News for Faculty and Staff

October 24, 2018

University clarifies definitions of harassment, bullying

June 11, 2018

University clarifies definitions of harassment, bullying

Topic: Campus News

The University of Michigan has clarified and standardized the definitions of bullying and harassing, both of which are prohibited under the Statement of Student Rights and Responsibilities.

In a message to colleagues in the Division of Student Life and to student leaders, Vice President for Student Life E. Royster Harper says the “formal and authoritative” definitions were posted online Monday.

The statement begins with a strong commitment to “freedom of expression,” noting that the university’s “long tradition of student activism and … freedom of expression … includes voicing unpopular views and dissent.”

“The revised definitions more precisely and accurately reflect the commitment to freedom of expression that has always been expressed in the statement itself,” Harper notes.

The definitions are being clarified as U-M prepares to respond to a lawsuit from Speech First Inc. challenging the university’s policy against harassment and bullying, and the university’s Bias Response Team as infringing on the constitutional free speech rights of students.

Prior to the filing of the lawsuit, the university already was reviewing its websites and policies to ensure they were consistent with First Amendment principles.
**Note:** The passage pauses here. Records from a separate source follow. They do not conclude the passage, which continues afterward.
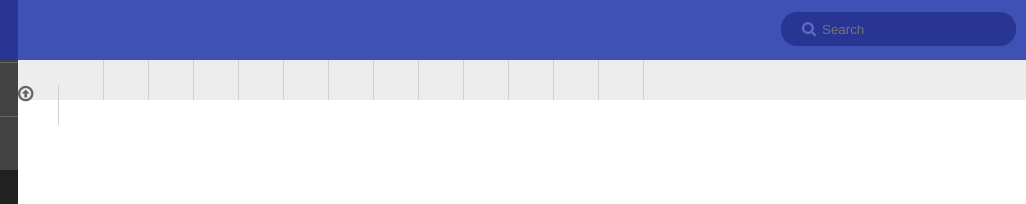
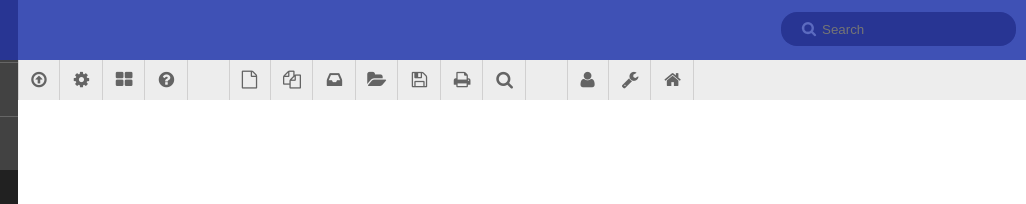
Before and after one commit to kostkol87/jsfund, a website: page index.html in a window 1280 px wide. Shown: the top 204 px of the page, 196-1222 px from the left. Drawn offline with Linux system fonts and the light colour scheme.

Commit message:
top menu in process

```diff
--- a/_styles/style.css
+++ b/_styles/style.css
@@ -1,9 +1,9 @@
 @import "left-menu.css";
-@import "top-menu.css";
+@import "top-panel.css";
 @import "content-box.css";
 @import "tool-box.css";
-@import "../_fonts/font-awesome-4.6.3/css/font-awesome.css";
-@import "../_fonts/font-oswald/css/font-oswald.css";
+@import "/_fonts/font-awesome-4.6.3/css/font-awesome.css";
+@import "/_fonts/font-oswald/css/font-oswald.css";
 
 html {
 }
--- a/_styles/tool-box.css
+++ b/_styles/tool-box.css
@@ -1,6 +1,7 @@
 #toolbox {
+    margin-left: 177px;
     height: 40px;
-    padding-top: 0;
+    padding-left: 0;
     background-color: #ededed;
 }
 
@@ -11,25 +12,51 @@
 
 #toolbox > ul > li{
     display: inline-block;
+    line-height: 40px;
+    font-family: FontAwesome;
+    font-size: 18px;
+    margin-right: 40px;
 }
 
-/*#toolbox > ul > li :last-child{*/
-    /*margin-right: 40px;*/
-/*}*/
-
 #toolbox > ul > li > ul {
+    margin-left: -3px;
+    text-align: center;
     padding: 0;
     display: inline-block;
     width: 40px;
-    height: 40px;
     border-right: 1px solid #d1d0d0;
 }
 
+#toolbox > ul > li > ul:hover{
+    background-color: #424242;
+}
 
-#up-arrow:before {
-    content: '\f01b';
-    font-family: FontAwesome;
+#toolbox > ul > li > ul:first-child {
+    border-left: 1px solid #d1d0d0;
+}
+
+#toolbox > ul > li > ul > * {
     color: #424242;
     opacity: 0.8;
-    font-size: 18px;
 }
+
+#toolbox > ul > li > ul:hover a{
+    color: white;
+}
+
+#up-arrow:before { content: '\f01b'; }
+#cog:before { content: '\f013'; }
+#squares:before { content: '\f009'; }
+#question:before { content: '\f059'; }
+
+#new_document:before { content: '\f016'; }
+#copy:before { content: '\f0c5'; }
+#disk:before { content: '\f01c'; }
+#folder:before { content: '\f07c'; }
+#save:before { content: '\f0c7'; }
+#print:before { content: '\f02f'; }
+#prijectSearch:before { content: '\f002'; }
+
+#profile:before { content: '\f007'; }
+#settings:before { content: '\f0ad'; }
+#home:before { content: '\f015'; }
```
Also changed, not shown: _styles/top-panel.css (renamed from _styles/top-menu.css).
After the lawsuit was filed May 8, that review was accelerated.

The university streamlined the definitions by eliminating the dictionary definitions, leaving only the definitions of “harassing” and “bullying” that are drawn from state law in Michigan.

At the same time, the university revised the statutory language to narrow the potential scope of what is prohibited, and to add additional safeguards for free speech. The new U-M definitions are:

Bullying: Any written, verbal or physical act, or any electronic communication, directed toward a person that is intended to cause or that a reasonable person would know is likely to cause, and that actually causes, physical harm or substantial emotional distress and thereby adversely affects the ability of another person to participate in or benefit from the university’s educational programs or activities. Bullying does not include constitutionally protected activity or conduct that serves a legitimate purpose.

Harassing: Conduct directed toward a person that includes repeated or continuing unconsented contact that would cause a reasonable individual to suffer substantial emotional distress and that actually causes the person to suffer substantial emotional distress. Harassing does not include constitutionally protected activity or conduct that serves a legitimate purpose.

The Statement of Student Rights and Responsibilities is the principal document that sets forth expectations for student behavior outside of students’ academic work. The statement is intended to maintain a campus climate that supports learning for all students.